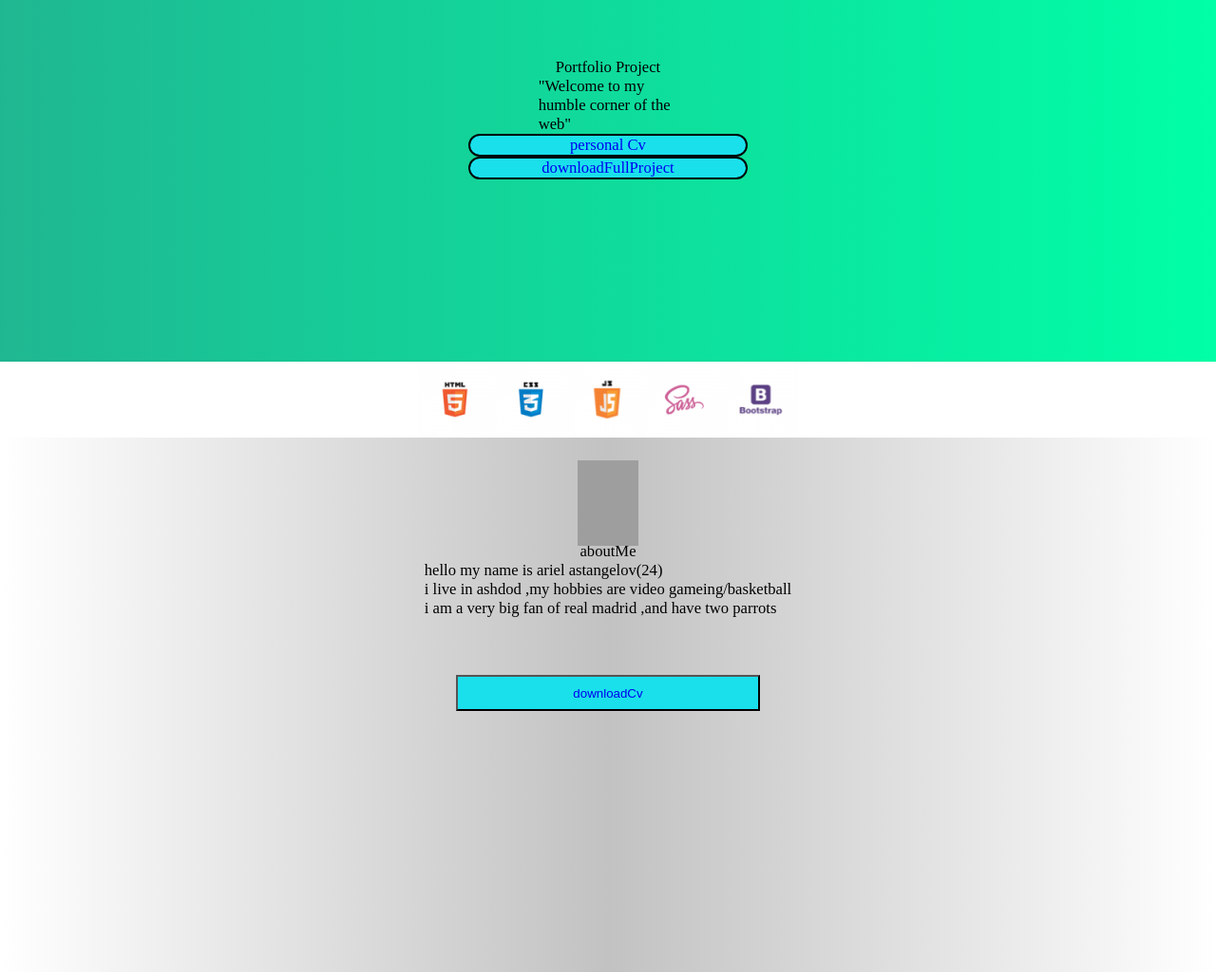
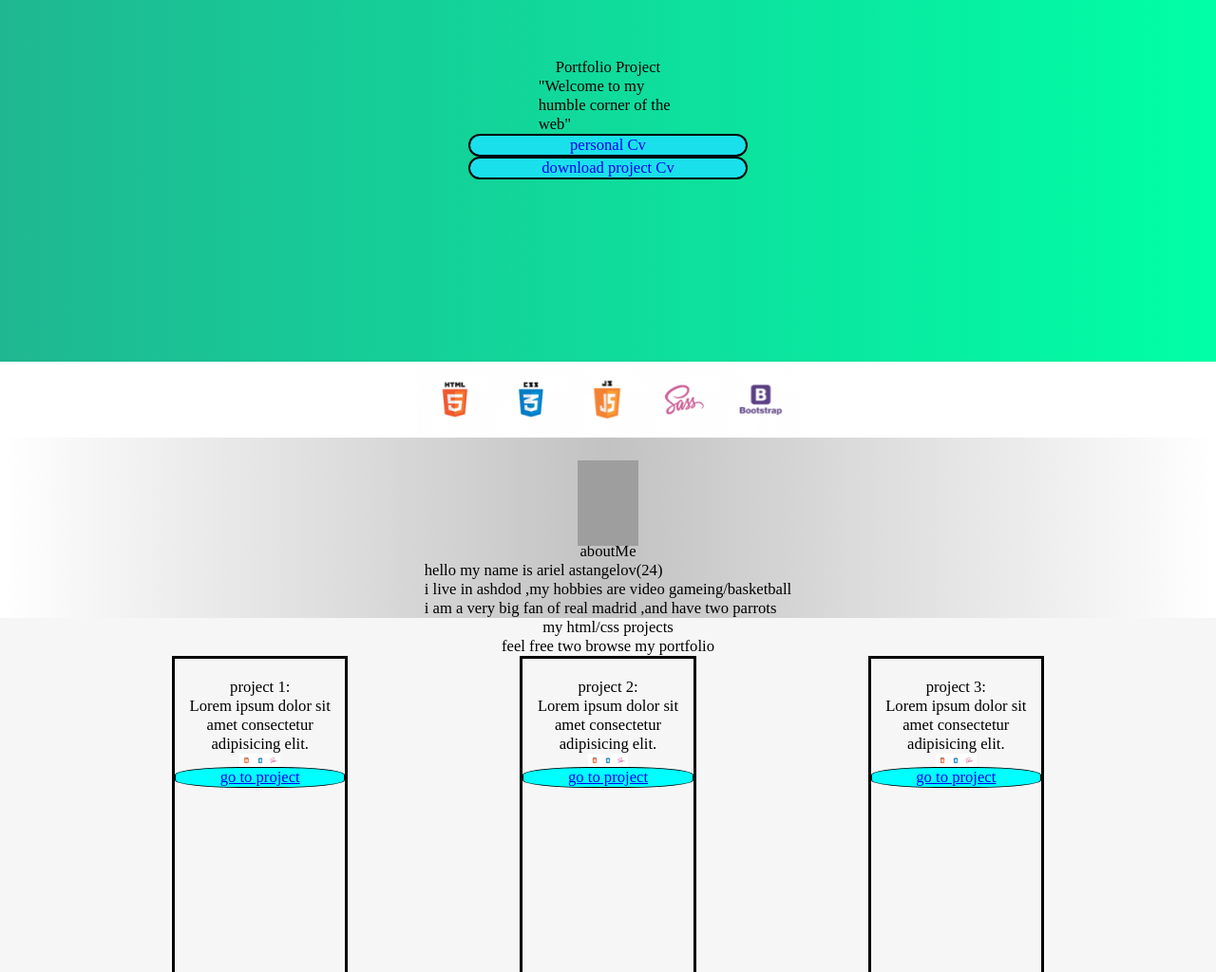
Before and after one commit to arielzzhh/ariel_astangelov, a plain HTML site: page index.html in a window 1280 px wide. Shown: the part 76-1100 px from the top of the page at 95% size. Drawn offline with Linux system fonts and the light colour scheme; grey boxes are pictures that could not be loaded; a script that the page names is missing.

Commit message:
Add files via upload

```diff
--- a/index.html
+++ b/index.html
@@ -35,9 +35,10 @@
             <a href="cv.pdf" download="ArielAstangelovCv"
                 style="display: flex; justify-content: center; text-decoration: none; border: black solid 2px; background-color:#1AE0EC;border-radius:2vh ;">personal
                 Cv</a>
-
-            <a href="downloadProject.zip" download="ArielAstangelovPortfolio"
-                style="display: flex; justify-content: center; text-decoration: none; border: black solid 2px; background-color:#1AE0EC;border-radius:2vh ;">downloadFullProject</a>
+            <a href="https://github.com/arielzzhh/ariel_astangelov" download="ArielAstangelovDownload"
+                style="display: flex; justify-content: center; text-decoration: none; border: black solid 2px; background-color:#1AE0EC;border-radius:2vh ;">download
+                project
+                Cv</a>
 
 
 
@@ -63,10 +64,7 @@
             i live in ashdod ,my hobbies are video gameing/basketball <br>
             i am a very big fan of real madrid ,and have two parrots
         </p>
-        <div id="buttonDownladCvDiv"><button id="downloadBtn"><a id="LinkToDownloadCv" download="downloads"
-                    href="/downloads/personal Cv.pdf">downloadCv</a></button></div>
 
-    </div>
 
 
 
```
Lines whose indentation alone changed are shown as unchanged.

****

Directions -> Which lines of the data above contain "arielzzhh"? Copy each one.

Your solution ->
Before and after one commit to arielzzhh/ariel_astangelov, a plain HTML site: page index.html in a window 1280 px wide. Shown: the part 76-1100 px from the top of the page at 95% size. Drawn offline with Linux system fonts and the light colour scheme; grey boxes are pictures that could not be loaded; a script that the page names is missing.
+            <a href="https://github.com/arielzzhh/ariel_astangelov" download="ArielAstangelovDownload"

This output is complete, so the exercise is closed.